Wednesday, November 25, 2015

Dan Fante, writer

The writer Dan Fante joined his father John Fante this week. Both were novelists of Los Angeles championed in France for their "down and out in America" themes. Dan was published in French before he was published in English, and his best works were Chump Change and the family memoir, Fante. Mostly off the beaten path as an adult, Dan was teaching at the UCLA extension school for writers in some of his last years. Possibly his father would be seen as the more "important" literary figure (Ask the Dust, Brotherhood of the Grape, Dreams of Bunker Hill, screenplay credits including one for Algren's Walk on the Wild Side), and Dan was quite proud of his father's accomplishment and his Italian heritage. Late in life, Dan was partnering with his native province in Italy and getting his works translated into Italian. I discovered Chump Change in a Barnes and Noble across the country, back when small-press titles had a shot of sneaking into the chain stores, even if the authors weren't "local." Fifteen years later it would be far more difficult to learn of writers like the Fantes although since I found Chump Change in Philly, I've seen that Dan has had most of his books reprinted by a New York big, and almost all of John's titles have stayed in print and seem to be selling as well as ever. Famously, it was Charles Bukowski who discovered John Fante in the Los Angeles library, and would help revive interest in the author years later. They're all gone now, but not forgotten.

Guardian obituary:

My interview with Dan in 2009:

Dan Fante articles in the L.A. Times:

Sunday, November 8, 2015

you say DeLillo. . .

James Tate Hill's new novel, Academy Gothic, won the Nilsen Prize for a first novel.

Saturday, October 3, 2015

Kenneth Goldsmith in The New Yorker

I'd read so many online responses to Yi Fen Chou (the "pooped" poet), Vanessa Place, and Kenneth Goldsmith that I did something I rarely do these days.  Which was to sit in the library and read the entire Alec Wilkinson piece on KG, a poet I'd never heard of until the last few weeks, despite spending the majority of my life in University City in West Philly. It's almost a surprise I wasn't born in Clark Park, right where John Ebersole has sworn off white poets writing about race and dreamed up Public Pool.

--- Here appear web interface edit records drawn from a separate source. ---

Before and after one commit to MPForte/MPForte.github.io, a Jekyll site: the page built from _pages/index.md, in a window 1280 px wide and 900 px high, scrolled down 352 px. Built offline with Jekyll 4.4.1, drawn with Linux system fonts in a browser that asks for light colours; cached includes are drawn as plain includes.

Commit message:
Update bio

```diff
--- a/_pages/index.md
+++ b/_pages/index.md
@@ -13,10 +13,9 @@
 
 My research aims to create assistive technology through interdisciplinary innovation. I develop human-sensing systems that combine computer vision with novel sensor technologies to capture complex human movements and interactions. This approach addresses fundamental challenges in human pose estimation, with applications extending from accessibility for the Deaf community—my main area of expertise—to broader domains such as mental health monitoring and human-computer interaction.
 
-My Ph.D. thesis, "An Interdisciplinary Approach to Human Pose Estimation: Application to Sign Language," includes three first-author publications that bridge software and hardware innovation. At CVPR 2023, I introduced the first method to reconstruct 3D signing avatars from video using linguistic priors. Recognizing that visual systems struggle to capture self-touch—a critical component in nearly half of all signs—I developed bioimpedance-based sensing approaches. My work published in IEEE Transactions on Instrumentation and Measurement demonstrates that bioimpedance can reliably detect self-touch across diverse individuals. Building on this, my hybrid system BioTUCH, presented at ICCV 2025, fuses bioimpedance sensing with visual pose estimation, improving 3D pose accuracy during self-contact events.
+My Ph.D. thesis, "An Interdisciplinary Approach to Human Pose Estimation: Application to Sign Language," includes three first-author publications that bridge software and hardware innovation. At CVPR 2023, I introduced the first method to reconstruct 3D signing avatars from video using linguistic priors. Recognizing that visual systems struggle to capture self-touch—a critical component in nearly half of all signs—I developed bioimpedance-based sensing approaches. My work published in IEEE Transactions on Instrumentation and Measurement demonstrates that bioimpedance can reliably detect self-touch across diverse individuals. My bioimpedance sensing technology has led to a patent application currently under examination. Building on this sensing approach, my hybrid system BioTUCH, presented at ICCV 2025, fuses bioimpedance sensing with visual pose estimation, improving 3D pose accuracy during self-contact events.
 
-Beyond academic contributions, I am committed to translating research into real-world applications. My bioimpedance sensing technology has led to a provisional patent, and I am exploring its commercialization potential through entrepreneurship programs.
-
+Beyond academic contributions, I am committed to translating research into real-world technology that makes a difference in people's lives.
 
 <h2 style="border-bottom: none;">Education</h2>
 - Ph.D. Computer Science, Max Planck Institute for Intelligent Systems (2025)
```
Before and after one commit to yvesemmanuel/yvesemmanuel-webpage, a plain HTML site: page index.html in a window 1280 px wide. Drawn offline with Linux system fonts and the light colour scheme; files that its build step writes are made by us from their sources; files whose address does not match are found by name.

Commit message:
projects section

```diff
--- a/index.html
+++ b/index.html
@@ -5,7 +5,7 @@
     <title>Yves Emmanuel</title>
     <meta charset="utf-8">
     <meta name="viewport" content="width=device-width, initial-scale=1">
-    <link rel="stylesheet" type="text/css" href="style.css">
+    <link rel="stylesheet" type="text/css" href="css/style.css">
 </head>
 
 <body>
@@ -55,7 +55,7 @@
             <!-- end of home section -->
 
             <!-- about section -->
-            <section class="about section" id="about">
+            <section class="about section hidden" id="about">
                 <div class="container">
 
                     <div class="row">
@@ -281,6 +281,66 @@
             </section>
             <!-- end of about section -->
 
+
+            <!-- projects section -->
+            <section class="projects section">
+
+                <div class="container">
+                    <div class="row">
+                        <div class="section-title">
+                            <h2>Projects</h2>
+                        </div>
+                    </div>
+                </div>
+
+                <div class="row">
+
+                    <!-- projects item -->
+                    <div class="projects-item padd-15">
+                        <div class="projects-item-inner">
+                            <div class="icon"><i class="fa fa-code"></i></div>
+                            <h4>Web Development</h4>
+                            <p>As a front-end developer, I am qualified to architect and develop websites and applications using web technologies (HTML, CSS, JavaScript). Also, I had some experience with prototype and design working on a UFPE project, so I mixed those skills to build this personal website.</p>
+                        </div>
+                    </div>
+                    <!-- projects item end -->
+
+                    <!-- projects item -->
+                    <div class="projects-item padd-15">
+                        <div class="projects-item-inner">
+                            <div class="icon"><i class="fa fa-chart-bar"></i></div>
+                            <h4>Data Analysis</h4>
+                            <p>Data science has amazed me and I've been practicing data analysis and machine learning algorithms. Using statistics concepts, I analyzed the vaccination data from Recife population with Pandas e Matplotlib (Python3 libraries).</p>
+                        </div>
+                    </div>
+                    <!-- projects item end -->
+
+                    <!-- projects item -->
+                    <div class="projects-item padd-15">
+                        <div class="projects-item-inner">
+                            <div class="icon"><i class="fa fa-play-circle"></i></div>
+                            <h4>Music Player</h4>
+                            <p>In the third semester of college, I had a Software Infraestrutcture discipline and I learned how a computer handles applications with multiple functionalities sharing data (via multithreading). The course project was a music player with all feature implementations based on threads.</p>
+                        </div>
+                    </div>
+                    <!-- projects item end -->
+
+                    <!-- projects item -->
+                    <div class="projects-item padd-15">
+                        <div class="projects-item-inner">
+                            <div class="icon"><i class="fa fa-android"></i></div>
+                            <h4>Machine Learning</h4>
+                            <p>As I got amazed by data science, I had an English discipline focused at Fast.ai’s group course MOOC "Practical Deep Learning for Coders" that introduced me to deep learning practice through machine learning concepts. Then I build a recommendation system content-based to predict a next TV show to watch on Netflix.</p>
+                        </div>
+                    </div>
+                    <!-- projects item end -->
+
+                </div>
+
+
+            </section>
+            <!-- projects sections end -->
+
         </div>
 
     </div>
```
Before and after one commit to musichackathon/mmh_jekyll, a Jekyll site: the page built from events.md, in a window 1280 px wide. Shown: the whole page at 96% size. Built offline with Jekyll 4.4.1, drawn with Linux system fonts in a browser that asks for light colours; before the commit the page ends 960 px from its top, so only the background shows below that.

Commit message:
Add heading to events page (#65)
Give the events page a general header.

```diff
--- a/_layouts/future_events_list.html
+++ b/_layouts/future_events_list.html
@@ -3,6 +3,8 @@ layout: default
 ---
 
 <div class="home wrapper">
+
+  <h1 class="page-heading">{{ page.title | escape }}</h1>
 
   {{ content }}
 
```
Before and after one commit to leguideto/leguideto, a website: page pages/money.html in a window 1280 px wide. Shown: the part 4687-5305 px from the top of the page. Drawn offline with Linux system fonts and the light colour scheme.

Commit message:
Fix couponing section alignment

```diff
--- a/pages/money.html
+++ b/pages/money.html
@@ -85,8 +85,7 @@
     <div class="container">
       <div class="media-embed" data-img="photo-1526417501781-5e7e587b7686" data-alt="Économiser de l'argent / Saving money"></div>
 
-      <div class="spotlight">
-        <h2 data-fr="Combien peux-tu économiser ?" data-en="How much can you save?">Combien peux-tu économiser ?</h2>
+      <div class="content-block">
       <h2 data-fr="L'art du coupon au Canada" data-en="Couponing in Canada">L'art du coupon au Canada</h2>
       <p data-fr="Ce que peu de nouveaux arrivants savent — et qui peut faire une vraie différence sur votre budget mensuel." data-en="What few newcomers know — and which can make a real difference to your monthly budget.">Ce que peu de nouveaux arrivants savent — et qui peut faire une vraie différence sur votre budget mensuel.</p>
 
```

Sunday, September 27, 2015

Clemson University literary reading

Award-winning faculty read fiction and poetry in Daniel Studio on Wednesday, September 30 from 3 to 4 p.m. Join Professor Emeritus Skip Eisiminger, 2015 Best of American Poetry winner Candace Wiley, and award-winning novelist Alex Kudera for a fun free literary reading you won't want to miss. Please see the Clemson calendar or Facebook invitation for more information.